IT security has been one of the hottest topics among enterprises and public sector agencies in the past few years - and for good reason. The frequency of and subsequent damages associated with data breaches have been on a steeply rising track since the early 2000s and, despite the efforts of many decision-makers and leaders, there have been few signs that identity theft and information exposure are going to begin to dissipate any time soon.

It is worth noting that efforts to secure data, communications and systems have not been nearly as proactive, comprehensive or widespread as they should be, while the excuses for not having tight protections in place are few and far between. Email encryption, data center security, network monitoring and myriad other defense solutions are readily available and have become even more intuitive in the past few years.

Many companies have appeared to believe that they are simply outside the scope of the average hacker, and that they need not concern themselves with security investments given the fact that their risk level is so low. This is a strange, misguided and dangerous line of thinking that is the simple product of poor awareness, and it must be eradicated from the general mentalities of corporate executives in the near future.

Anyone who has read the news in the past year has likely become all-too-familiar with the term "data breach," so why is it not the highest priority of decision-makers in every organization around the globe? The answer has yet to be ironed out, but another massive breach has further indicated that leaders are in need of a significant changing of the guards if they should hope to avoid becoming the next victims.

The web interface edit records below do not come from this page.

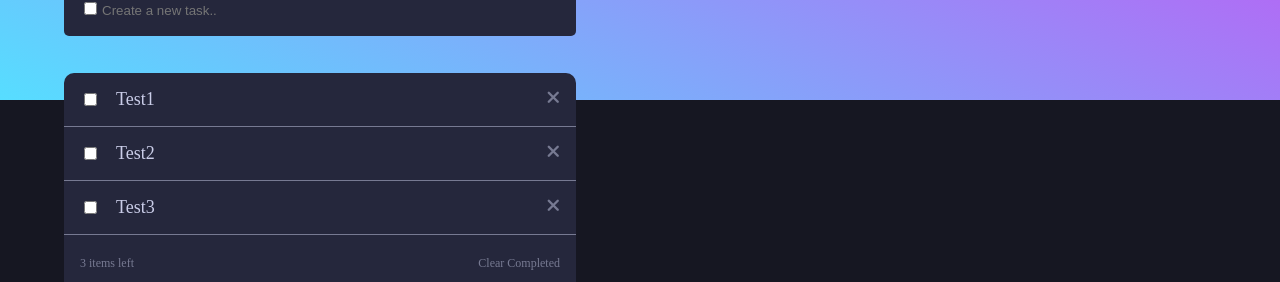
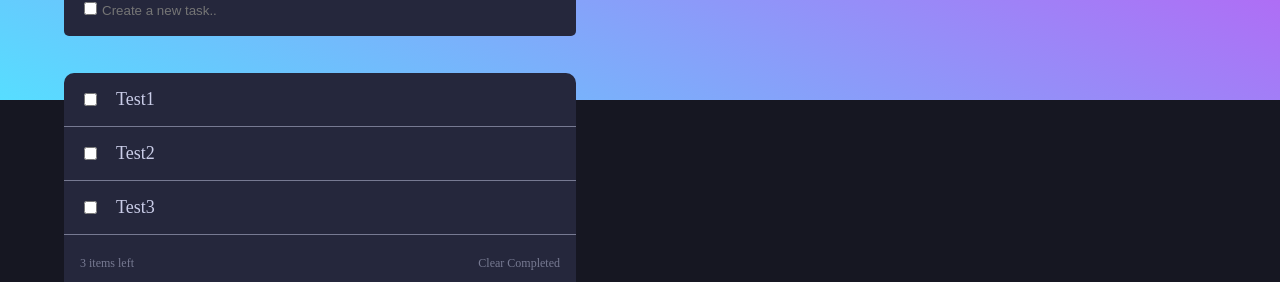
Before and after one commit to Utakato/better.meV2, a React (Create React App) app in the folder client/: page / in a window 1280 px wide. Shown: the part 135-417 px from the top of the page. Built offline with nearby package versions, Linux system fonts and the light colour scheme.

Commit message:
Edit Task to show X on hover

```diff
--- a/client/src/components/Task/index.jsx
+++ b/client/src/components/Task/index.jsx
@@ -1,10 +1,16 @@
 import "./style.css"
+import { useState } from "react"
 const Task = ({name, completed}) => {
+    const [isShown, setIsShown] = useState(false)
+
     return (
-        <div className="card">
+        <div className="card"
+             onMouseEnter={() => setIsShown(true)}
+             onMouseLeave={() => setIsShown(false)}
+             >
             <input type="checkbox" />
             <div>{name}</div>
-            <i class="fas fa-times"></i>
+            {isShown ? <i class="fas fa-times"></i> : null}
         </div>
     )
 }
```
Also changed, not shown: client/src/components/Task/style.css (line endings or trailing spaces).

Back to Russia
In what has been hailed as one of the most significant data breaches in the history of the Internet, Russian hackers are believed to have stolen roughly 1.2 billion email account logins and passwords. Before diving much further into this story, though, it is important to remember that experts and analysts have been skeptical to say the least, citing the fact that hard evidence of this theft has yet to come to fruition.

Furthermore, it is unclear which types of parties were targeted, why the hackers were only interested in email account information and many other matters of note. Now, though, experts are starting to gear up in their analysis of the event, trying to figure out what happened, why it did, where the breach originated and what needs to be done to avoid a similar occurrence in the future.

Expert Brian Krebs, writing for the Sydney Morning Herald, recently affirmed that the security firm to uncover the breach has been reliable in the past, and that his analysis of the information at hand indicates that the event did in fact occur. He also noted that the amount of information breached is not all that high in the context of large cybercriminal operations that operate in Russia and other nations.

Krebs stated that similar breaches have been the product of SQL injections, and that stealing credentials can help assailants trick other users into giving up more. That is to say, once an account or website has been compromised, the breadth of damages can spread relatively quickly. He stated that spam and junk email are likely to be a big measure in the attack moving forward, and that individuals who do not have tight account credential management practices in place might want to be worried.

Time to move forward
At the end of the day, events such as this one tend to shock a little life into many decision-makers and business leaders, but can also lead to poor response and reactions. For example, some might believe that it is simply impossible to reduce their risks when a group of hackers half the world away can steal 1.2 billion email account credentials in one fell swoop, not being discovered until after the fact.

However, this is not the case. Companies that focus on more streamlined and effective access management, especially for sensitive accounts like email, will be more likely to take these types of events in stride. Hackers are highly opportunistic in nature, meaning they will always be going after the low-hanging fruit rather than the most well-equipped and defended organizations.

The New York Times, reporting on the event, cited the comments of Gartner security analyst Avivah Litan, who affirmed that traditional approaches to credential management are simply not going to cut it.

"Companies that rely on usernames and passwords have to develop a sense of urgency about changing this," Litan told the source. "Until they do, criminals will just keep stockpiling people's credentials."

Combined with sound email encryption, data center security and other technologies, smarter defense policies can make a big difference in the protection of corporate assets.